Raj S., Shukla R., Trigo R.M., Merz B., Rathinasamy M., Ramos A.M. Agarwal A.
International Journal Climatology. 0899841. DOI: 10.1002/joc.7215

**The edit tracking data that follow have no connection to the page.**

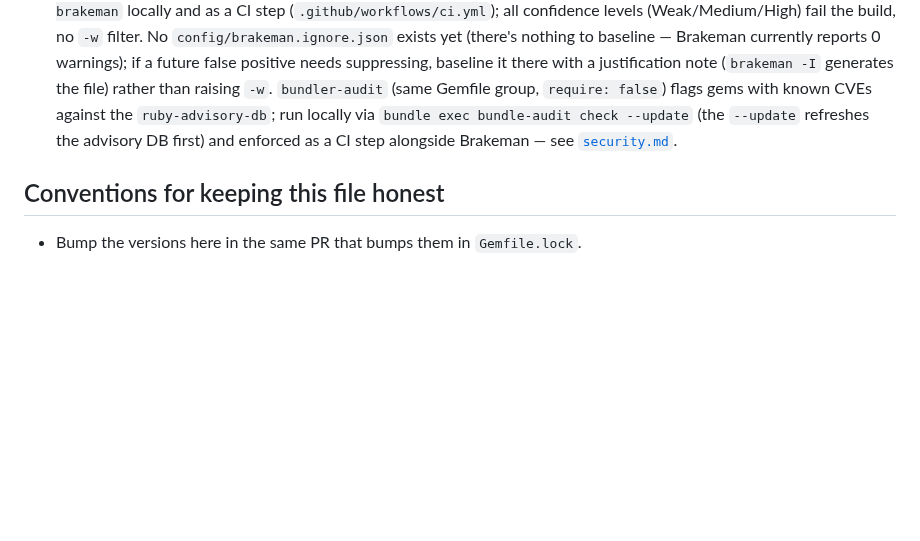
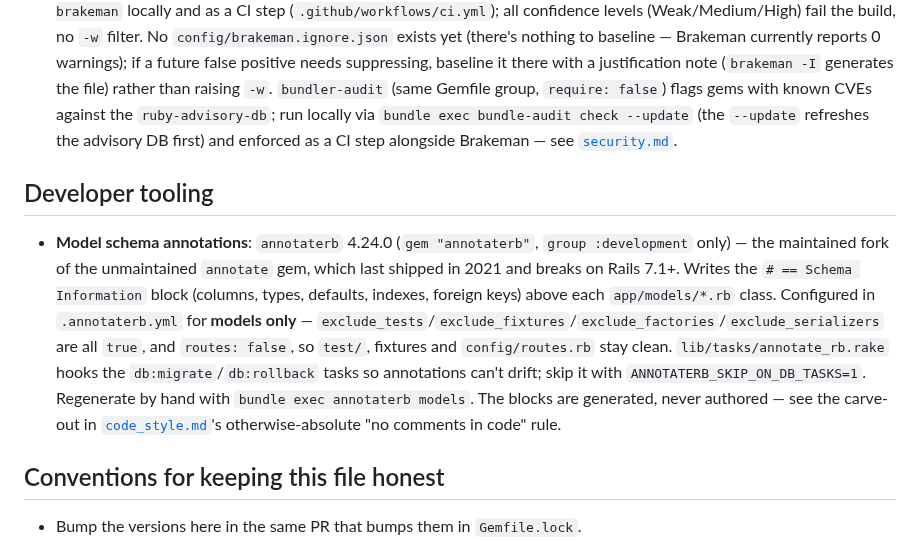
Before and after one commit to thanhluanuit/instuigram, a Markdown page: .claude/rules/technical_stack.md, the part around the change. Rendered like a GitHub page; blank space fills up the shorter version.

```diff
--- a/.claude/rules/technical_stack.md
+++ b/.claude/rules/technical_stack.md
@@ -36,6 +36,10 @@
 - **Linters**: RuboCop, via `rubocop-rails-omakase` (Rails 8's own default style — inherited wholesale in `.rubocop.yml` via `inherit_gem`, no project-specific overrides yet). Run locally with `bundle exec rubocop` (`-A` to autofix); enforced as a CI step. No ERB Lint.
 - **Security scanners**: Brakeman (`development, test` group in the Gemfile, `require: false`), run via `bundle exec brakeman` locally and as a CI step (`.github/workflows/ci.yml`); all confidence levels (Weak/Medium/High) fail the build, no `-w` filter. No `config/brakeman.ignore.json` exists yet (there's nothing to baseline — Brakeman currently reports 0 warnings); if a future false positive needs suppressing, baseline it there with a justification note (`brakeman -I` generates the file) rather than raising `-w`. `bundler-audit` (same Gemfile group, `require: false`) flags gems with known CVEs against the `ruby-advisory-db`; run locally via `bundle exec bundle-audit check --update` (the `--update` refreshes the advisory DB first) and enforced as a CI step alongside Brakeman — see [`security.md`](security.md).
 
+## Developer tooling
+
+- **Model schema annotations**: `annotaterb` 4.24.0 (`gem "annotaterb"`, `group :development` only) — the maintained fork of the unmaintained `annotate` gem, which last shipped in 2021 and breaks on Rails 7.1+. Writes the `# == Schema Information` block (columns, types, defaults, indexes, foreign keys) above each `app/models/*.rb` class. Configured in `.annotaterb.yml` for **models only** — `exclude_tests`/`exclude_fixtures`/`exclude_factories`/`exclude_serializers` are all `true`, and `routes: false`, so `test/`, fixtures and `config/routes.rb` stay clean. `lib/tasks/annotate_rb.rake` hooks the `db:migrate`/`db:rollback` tasks so annotations can't drift; skip it with `ANNOTATERB_SKIP_ON_DB_TASKS=1`. Regenerate by hand with `bundle exec annotaterb models`. The blocks are generated, never authored — see the carve-out in [`code_style.md`](code_style.md)'s otherwise-absolute "no comments in code" rule.
+
 ## Conventions for keeping this file honest
 
 - Bump the versions here in the same PR that bumps them in `Gemfile.lock`.
```
Also changed, not shown: .claude/rules/code_style.md (+5 -0 lines), CLAUDE.md (+2 -0 lines).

Globally, mountain systems are unevenly exposed to risks of extreme precipitation. Within the Himalayan region, precipitation extremes are a rising concern, but their current understanding is limited. In this study, we use 113?years of precipitation data to rank and characterize precipitation extremes in the Indian Western Himalayas (IWH). Our statistical ranking method integrates precipitation spatial extent and its intensity across different durations for determining the severity of extreme events. The proposed ranking method accounts for multi-day duration ranking method to capture persistent precipitation episodes. Results show that the method accurately detects and ranks the most extreme precipitation events that occurred in the IWH and indicate locations of these events. Our results highlight that critical long duration events in the region (e.g., 10?days) are missed at ranks at shorter duration (e.g., 2–3?days), thereby highlighting the importance to multi-day precipitation extremes ranking. In addition, the proposed ranking method provides information about the event duration that will be associated with the highest impact on society, carrying high significance. Our findings are valuable for flood risk management and disaster risk reduction.